When Jesus and his disciples encountered the man born blind as recorded in John 9, the disciples wanted to know why he’d been born blind. Was it the man’s sin or his parents’ sin that had caused this tragedy?

Why me? Why her? It’s a question we all ask in the face of tragedy and suffering. I know I do. Why did my mom have cancer not once, but three times? Why did her dad die of cancer when she was only 14? Why did my sister die of cancer at only 61?

Why was I raped by someone I thought I could trust when I was only 14? Why was I faced with the impossible situation of a teen pregnancy because of being raped again when I was only 17? Was all this tragedy ordained by God to make me the person I am today? Would I have been less compassionate and more judgmental if I’d never experienced all the suffering I have?

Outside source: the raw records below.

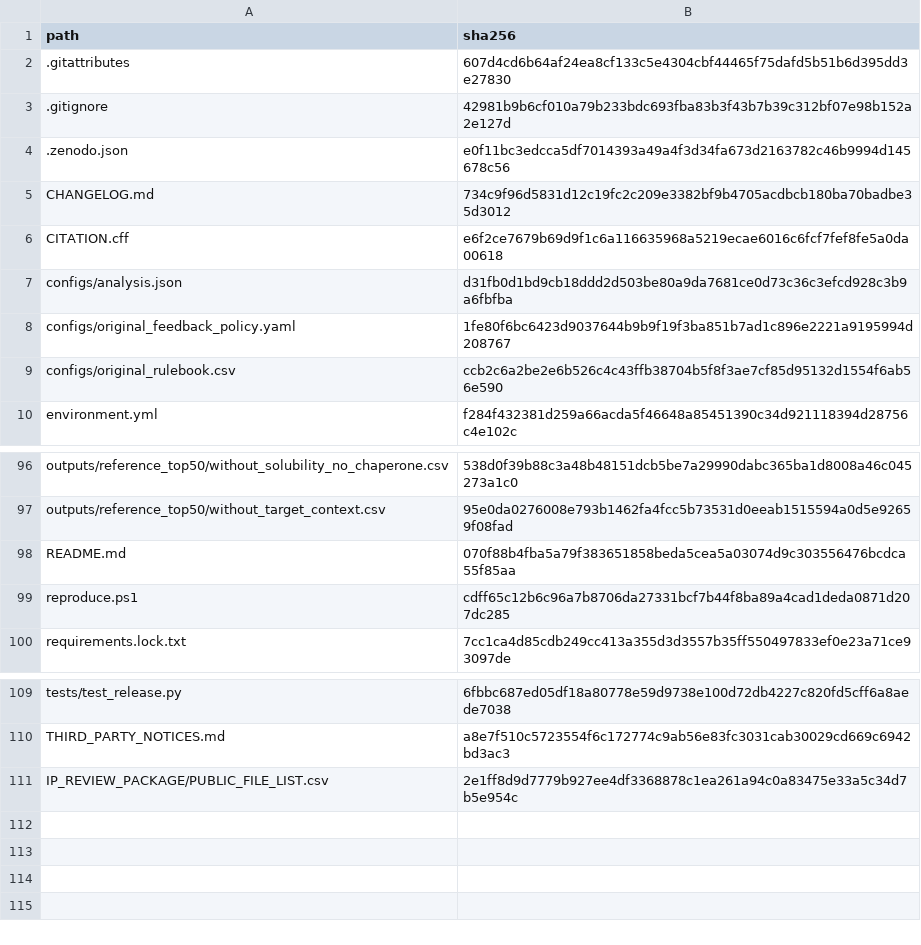
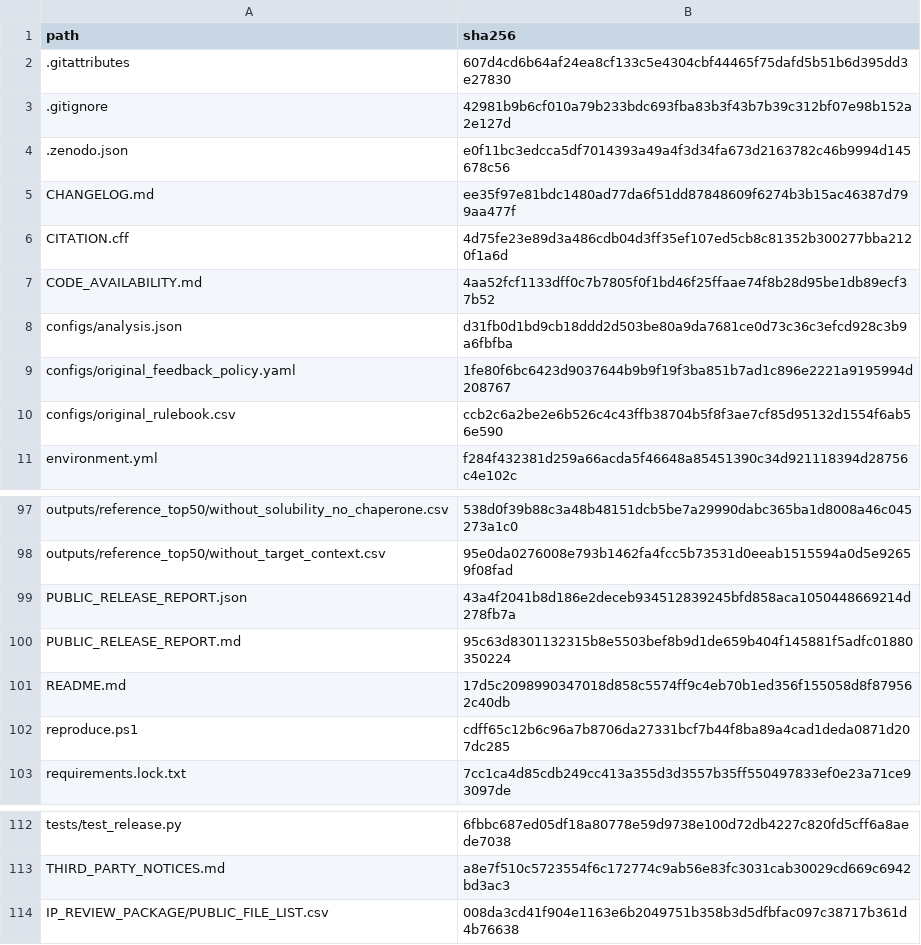
Before and after one commit to wuzongcheng77/food-microbiology-rbp-workflow, a CSV file: RELEASE_MANIFEST_SHA256.csv, drawn as a sheet; only a part is shown, gaps mark what is left out.

```diff
--- a/RELEASE_MANIFEST_SHA256.csv
+++ b/RELEASE_MANIFEST_SHA256.csv
@@ -4,4 +4,5 @@ path,sha256
 .zenodo.json,e0f11bc3edcca5df7014393a49a4f3d34fa673d2163782c46b9994d145678c56
-CHANGELOG.md,734c9f96d5831d12c19fc2c209e3382bf9b4705acdbcb180ba70badbe35d3012
-CITATION.cff,e6f2ce7679b69d9f1c6a116635968a5219ecae6016c6fcf7fef8fe5a0da00618
+CHANGELOG.md,ee35f97e81bdc1480ad77da6f51dd87848609f6274b3b15ac46387d799aa477f
+CITATION.cff,4d75fe23e89d3a486cdb04d3ff35ef107ed5cb8c81352b300277bba2120f1a6d
+CODE_AVAILABILITY.md,4aa52fcf1133dff0c7b7805f0f1bd46f25ffaae74f8b28d95be1db89ecf37b52
 configs/analysis.json,d31fb0d1bd9cb18ddd2d503be80a9da7681ce0d73c36c3efcd928c3b9a6fbfba
@@ -97,3 +98,5 @@ outputs/reference_top50/without_solubility_no_chaperone.csv,538d0f39b88c3a48b481
 outputs/reference_top50/without_target_context.csv,95e0da0276008e793b1462fa4fcc5b73531d0eeab1515594a0d5e92659f08fad
-README.md,070f88b4fba5a79f383651858beda5cea5a03074d9c303556476bcdca55f85aa
+PUBLIC_RELEASE_REPORT.json,43a4f2041b8d186e2deceb934512839245bfd858aca1050448669214d278fb7a
+PUBLIC_RELEASE_REPORT.md,95c63d8301132315b8e5503bef8b9d1de659b404f145881f5adfc01880350224
+README.md,17d5c2098990347018d858c5574ff9c4eb70b1ed356f155058d8f879562c40db
 reproduce.ps1,cdff65c12b6c96a7b8706da27331bcf7b44f8ba89a4cad1deda0871d207dc285
@@ -110,2 +113,2 @@ tests/test_release.py,6fbbc687ed05df18a80778e59d9738e100d72db4227c820fd5cff6a8ae
 THIRD_PARTY_NOTICES.md,a8e7f510c5723554f6c172774c9ab56e83fc3031cab30029cd669c6942bd3ac3
-IP_REVIEW_PACKAGE/PUBLIC_FILE_LIST.csv,2e1ff8d9d7779b927ee4df3368878c1ea261a94c0a83475e33a5c34d7b5e954c
+IP_REVIEW_PACKAGE/PUBLIC_FILE_LIST.csv,008da3cd41f904e1163e6b2049751b358b3d5dfbfac097c38717b361d4b76638
```
Also changed, not shown: IP_REVIEW_PACKAGE/PUBLIC_FILE_LIST.csv, 6 other files.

I have a friend who is a Christian and yet she lacks empathy and compassion. Her words reveal the pride and judgment of others that flow from her heart. She hasn’t experienced the trauma I have or anything close to it as far as I can tell. I wonder if I would have been just like her—legalistic and critical—if I’d been spared the fertile soil of suffering that mercy needs to grow.

Or perhaps my suffering and my mother’s suffering are God’s punishment for the sins of her parents, my grandparents, or even earlier generations. There is certainly scripture to support the conclusion that God punishes the children for the sins of the parents even to multiple generations.

Then again, my own suffering may have been the result of my own sin. The first time I was raped happened in large part because I disobeyed my parents and hung out with the guy who did it. And after that it was one sin after another that led to more suffering.

I’ll probably never know why this side of Heaven. I can speculate until I’m blue in the face and never know for sure. So perhaps it’s most profitable to stop asking why and focus on the next part of the story of the man born blind.

Jesus answers His disciples, saying that the man was born blind that God might be glorified. Then He heals the man. He gives the man who had never seen so much as a blade of grass full sight. He took the man’s utter darkness and gave him light.

He did the same for me and that’s what matters. He healed my brokenness that He might be glorified. I’ll admit that there are days when even that answer can cause tears of anger to well up in my eyes. Couldn’t there have been an easier way for God to be glorified than for me to struggle under the weight of multiple traumas?

Then I remember the story of Joseph who was sold into slavery by his own brothers, thrown into jail by Pharaoh for a betrayal he didn’t commit, and then ultimately raised to a position of power in Egypt. When his brothers came to him for food in time of famine, fearing he would punish them for the wrong they had committed against him, Joseph responded: “Don’t be afraid. Am I in the place of God? You intended to harm me, but God intended it for good to accomplish what is now being done, the saving of many lives.” Genesis 50:19-20 (NIV).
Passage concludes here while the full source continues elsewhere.